Exercise aim: What is needed here is an exact printout of the data, with no pictures included.
── Raw data
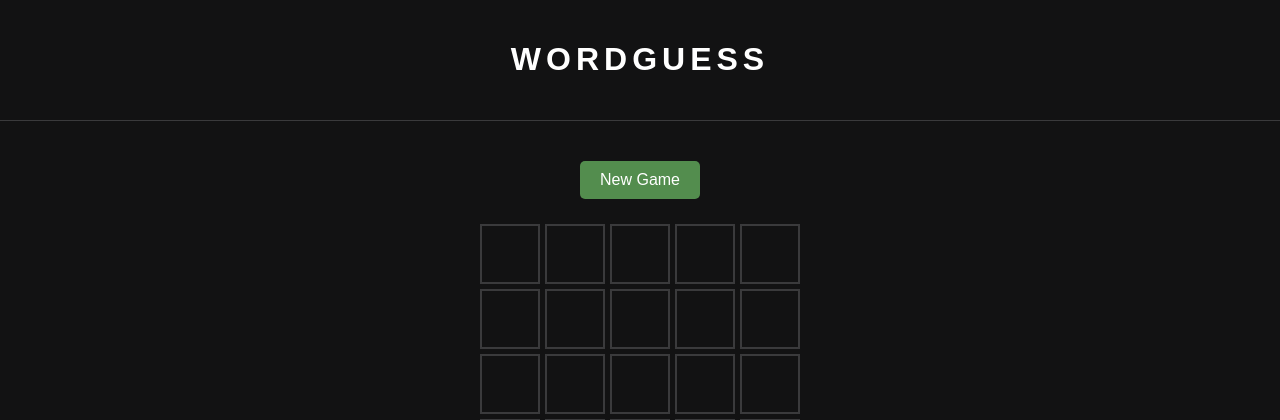
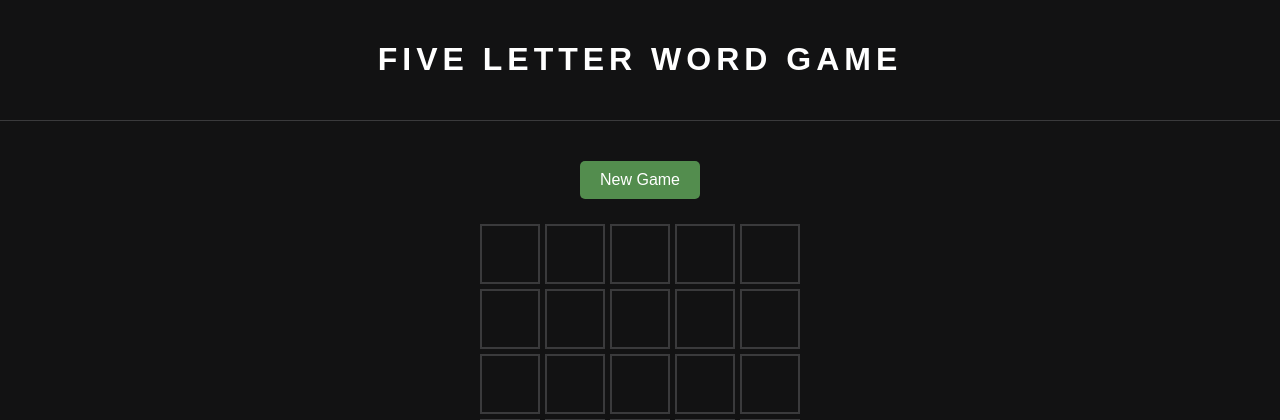
Before and after one commit to ardadonmez05/five-letter-word-game, a Flask app: page / in a window 1280 px wide. Shown: the top 420 px of the page. Run offline with Flask 3, Linux system fonts and the light colour scheme; data that the repository does not hold is empty.

Commit message:
Update project documentation and title

```diff
--- a/templates/index.html
+++ b/templates/index.html
@@ -5,7 +5,7 @@
     <meta charset="UTF-8">
     <meta name="viewport" content="width=device-width, initial-scale=1.0">
 
-    <title>WordGuess</title>
+    <title>Five Letter Word Game</title>
 
     <link rel="stylesheet" href="{{ url_for('static', filename='style.css') }}">
 </head>
@@ -13,7 +13,7 @@
 <body>
 
     <header>
-        <h1>WORDGUESS</h1>
+        <h1>FIVE LETTER WORD GAME</h1>
     </header>
 
     <main>
```
Also changed, not shown: requirements.txt (+7 -0 lines), README.md.
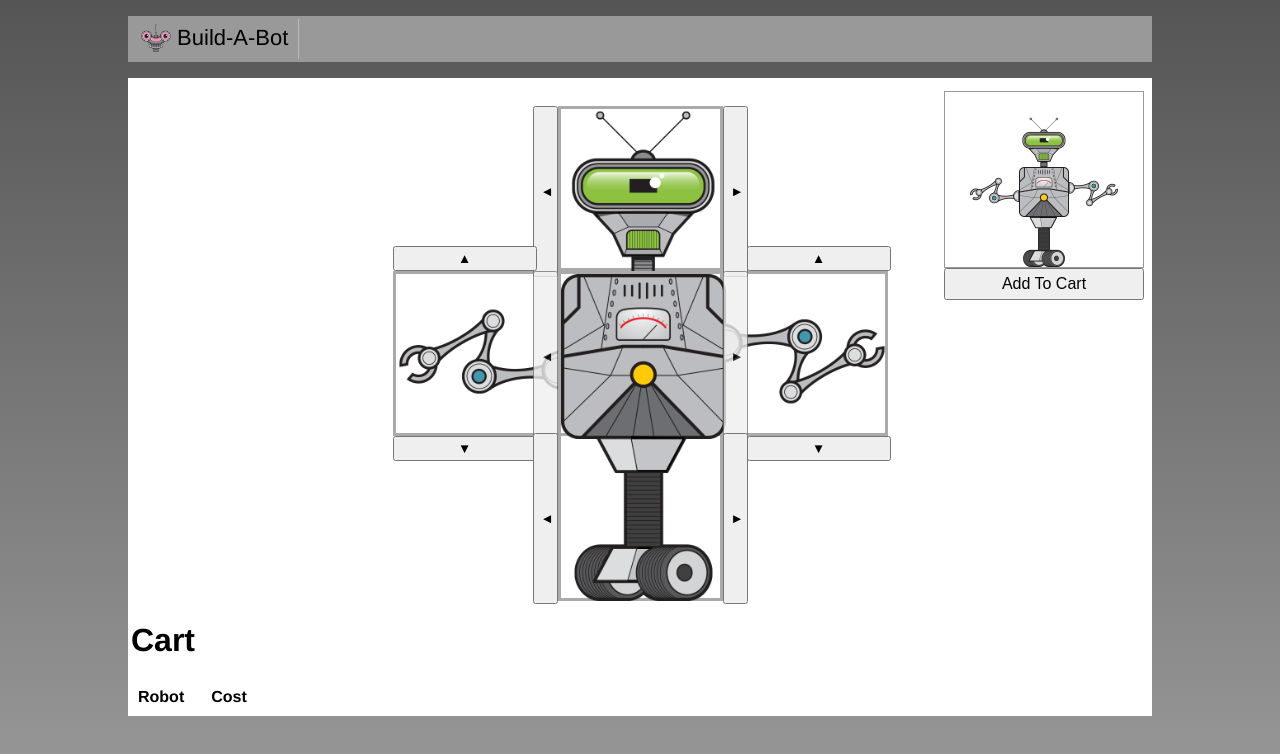
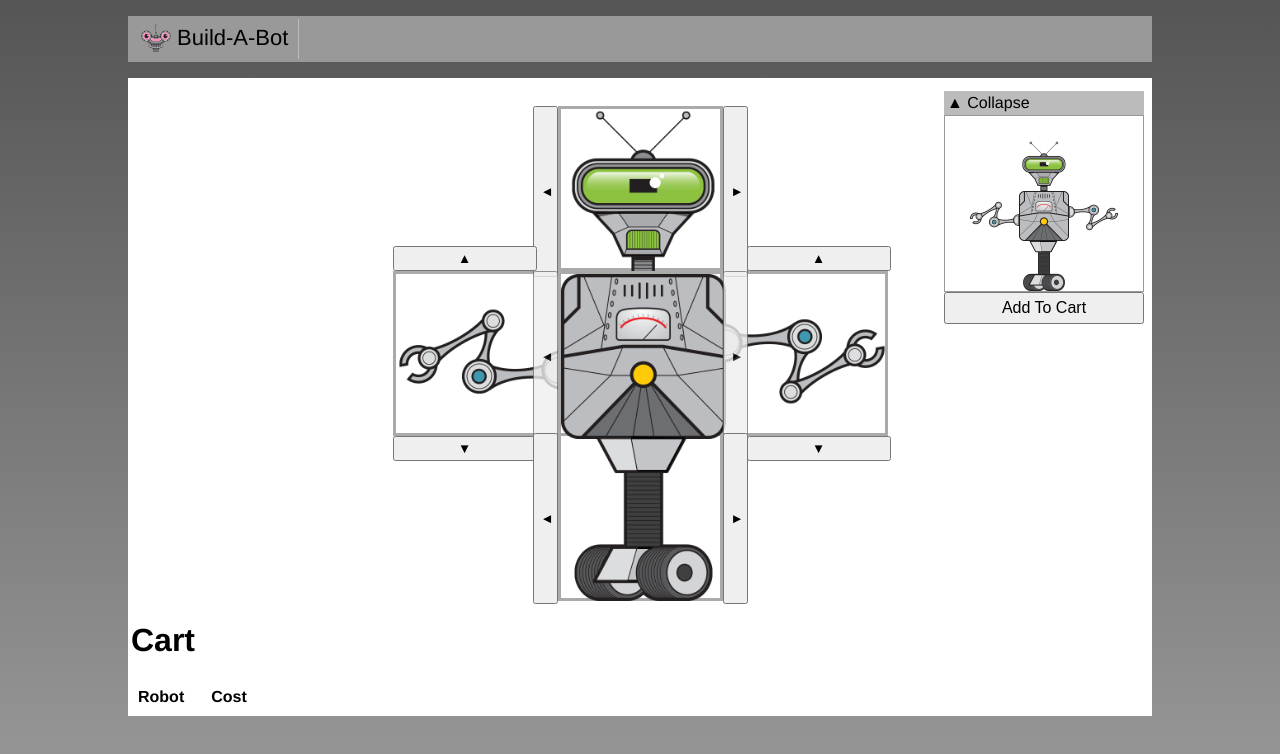
Before and after one commit to adnan-sahin/vuejs-practices, a Vue app: page / in a window 1280 px wide. Shown: the top 754 px of the page. Built offline with nearby package versions, Linux system fonts and the light colour scheme.

Commit message:
injecting content into a  component with slots

```diff
--- /dev/null
+++ b/src/shared/CollapsibleSection.vue
@@ -0,0 +1,28 @@
+<template>
+  <div>
+    <div class="header">
+      <span v-if="open" @click="open=!open">&#x25B2; Collapse</span>
+      <span v-if="!open" @click="open=!open">&#x25BC; Expand</span>
+    </div>
+    <!--Toggleable-->
+    <slot v-if="open">Default Content</slot>
+  </div>
+</template>
+<script>
+export default {
+  name: 'CollapsibleSection',
+  data() {
+    return {
+      open: true,
+    };
+  },
+};
+</script>
+
+<style scoped>
+.header {
+  background-color: #bbb;
+  padding: 3px;
+  cursor: pointer;
+}
+</style>
```
Also changed, not shown: src/build/RobotBuilder.vue.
────
Solution below:
Before and after one commit to ardadonmez05/five-letter-word-game, a Flask app: page / in a window 1280 px wide. Shown: the top 420 px of the page. Run offline with Flask 3, Linux system fonts and the light colour scheme; data that the repository does not hold is empty.

Commit message:
Update project documentation and title

```diff
--- a/templates/index.html
+++ b/templates/index.html
@@ -5,7 +5,7 @@
     <meta charset="UTF-8">
     <meta name="viewport" content="width=device-width, initial-scale=1.0">
 
-    <title>WordGuess</title>
+    <title>Five Letter Word Game</title>
 
     <link rel="stylesheet" href="{{ url_for('static', filename='style.css') }}">
 </head>
@@ -13,7 +13,7 @@
 <body>
 
     <header>
-        <h1>WORDGUESS</h1>
+        <h1>FIVE LETTER WORD GAME</h1>
     </header>
 
     <main>
```
Also changed, not shown: requirements.txt (+7 -0 lines), README.md.
Before and after one commit to adnan-sahin/vuejs-practices, a Vue app: page / in a window 1280 px wide. Shown: the top 754 px of the page. Built offline with nearby package versions, Linux system fonts and the light colour scheme.

Commit message:
injecting content into a  component with slots

```diff
--- /dev/null
+++ b/src/shared/CollapsibleSection.vue
@@ -0,0 +1,28 @@
+<template>
+  <div>
+    <div class="header">
+      <span v-if="open" @click="open=!open">&#x25B2; Collapse</span>
+      <span v-if="!open" @click="open=!open">&#x25BC; Expand</span>
+    </div>
+    <!--Toggleable-->
+    <slot v-if="open">Default Content</slot>
+  </div>
+</template>
+<script>
+export default {
+  name: 'CollapsibleSection',
+  data() {
+    return {
+      open: true,
+    };
+  },
+};
+</script>
+
+<style scoped>
+.header {
+  background-color: #bbb;
+  padding: 3px;
+  cursor: pointer;
+}
+</style>
```
Also changed, not shown: src/build/RobotBuilder.vue.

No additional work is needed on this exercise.